Most information technology startups that come into the U.S. market head by default for Silicon Valley, so Comtrade Software turned some heads this fall when it chose to plant its flag in Boston.
But to hear Simon Taylor – Comtrade Software’s 37-year-old president – tell it, the decision made practical sense. Comtrade’s headquarters and most of its 2,000 employees are based in Slovenia, a tiny country of just 2 million people that was previously part of the former Socialist Federal Republic of Yugoslavia. Having a time difference of six hours, rather than nine, between Slovenia and Boston means “we do a lot of work on the same business day,” he said in an interview on theCUBE. “And while it may sound silly, the extra six hours of airplane rides to the West Coast means people are more tired when they arrive and less likely to visit.”
Comtrade hopes that practical thinking like that will quickly put it on the map in a market where it already has more than 2,000 customers but almost no name recognition. You might be surprised to learn that the company has actually been around for 25 years. It’s one of the largest employers in Slovenia, but the privately held firm has never raised venture capital or done much marketing outside of Europe.
Comtrade Software did business in the U.S. for years as a vendor of management tools for Citrix Systems Inc. software. Citrix acquired that business early this year, and Comtrade is now refocusing on the market for monitoring hyper-converged systems from Nutanix Inc.

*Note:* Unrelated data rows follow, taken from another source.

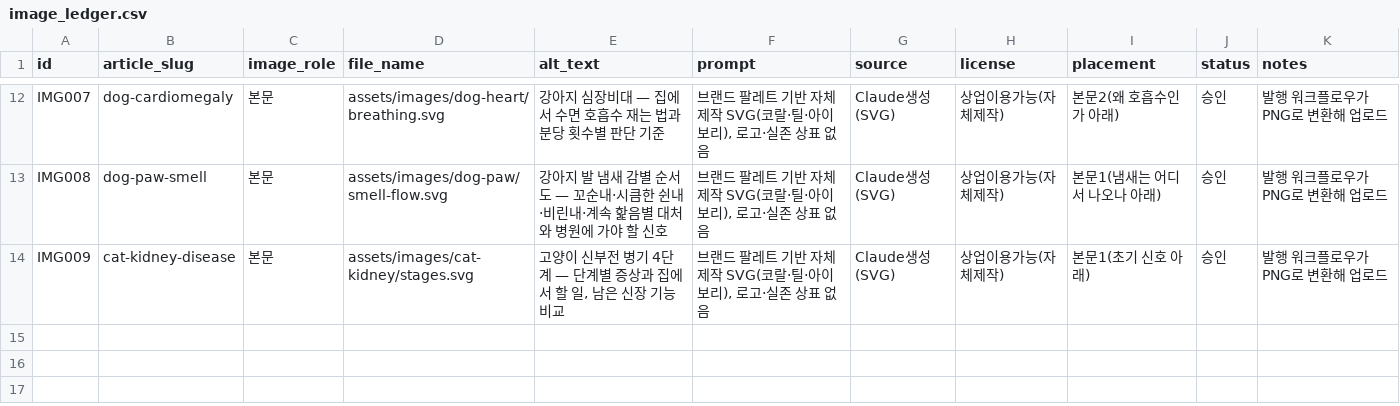
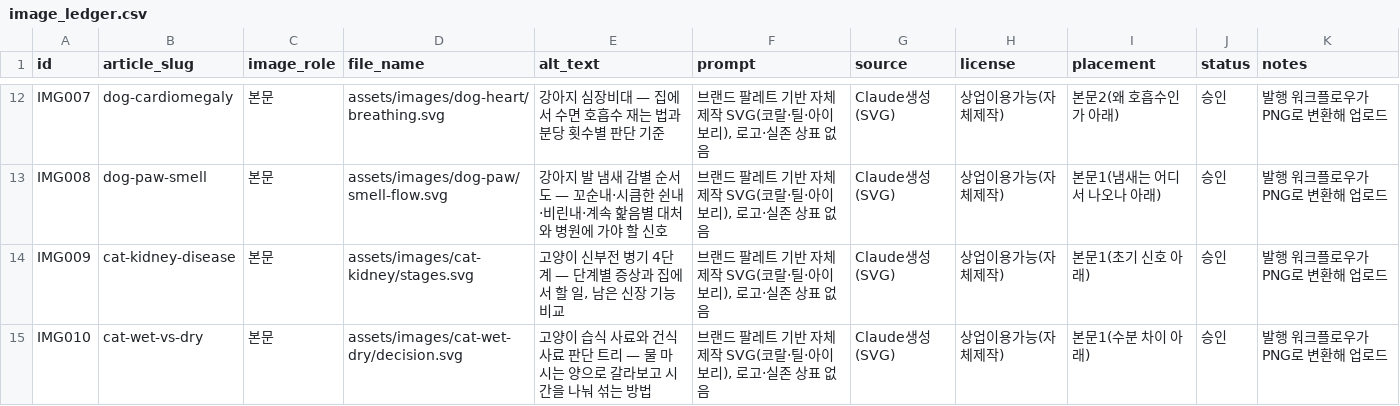
Before and after one commit to leejaemin18/blog-monetization, a CSV file: data/image_ledger.csv, drawn as a sheet; only a part is shown, gaps mark what is left out.

```diff
--- a/data/image_ledger.csv
+++ b/data/image_ledger.csv
@@ -14 +14,2 @@ IMG008,dog-paw-smell,본문,assets/images/dog-paw/smell-flow.svg,강아지 발
 IMG009,cat-kidney-disease,본문,assets/images/cat-kidney/stages.svg,"고양이 신부전 병기 4단계 — 단계별 증상과 집에서 할 일, 남은 신장 기능 비교","브랜드 팔레트 기반 자체 제작 SVG(코랄·틸·아이보리), 로고·실존 상표 없음",Claude생성(SVG),상업이용가능(자체제작),본문1(초기 신호 아래),승인,발행 워크플로우가 PNG로 변환해 업로드
+IMG010,cat-wet-vs-dry,본문,assets/images/cat-wet-dry/decision.svg,고양이 습식 사료와 건식 사료 판단 트리 — 물 마시는 양으로 갈라보고 시간을 나눠 섞는 방법,"브랜드 팔레트 기반 자체 제작 SVG(코랄·틸·아이보리), 로고·실존 상표 없음",Claude생성(SVG),상업이용가능(자체제작),본문1(수분 차이 아래),승인,발행 워크플로우가 PNG로 변환해 업로드
```
Also changed, not shown: data/content_ledger.csv, 3 other files.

“We really like the hyper-converged industry. We think simplifying the data center is essential,” Taylor said. He thinks focus is critical to success in the crowded U.S. market. “Just building a brand in the U.S. is a daunting task,” he said. “We need to be the best in the world at something, and for us that’s backup and monitoring.”
Currently, monitoring is all the company does, but expect that to change in 2017 when Comtrade Software rolls out between six and 10 new products, extending its range to backup and data protection and doubling down on its Nutanix focus. “We like Nutanix’s enterprise cloud,” Taylor said. “The [Nutanix] management team has a vision for how to extend hyper-converged and be disruptive in the data center.”
Having its principal development team in the Slovenian capital of Ljubljana brings Comtrade Software advantages beyond Eastern Europe’s lower cost structure. “This is a country where the average student does calculus in the eighth or ninth grade,” Taylor said. “Being an engineer there is equivalent to being a doctor or lawyer here.” The company’s 95 percent employee retention rate is also something U.S. competitors can’t hope to match.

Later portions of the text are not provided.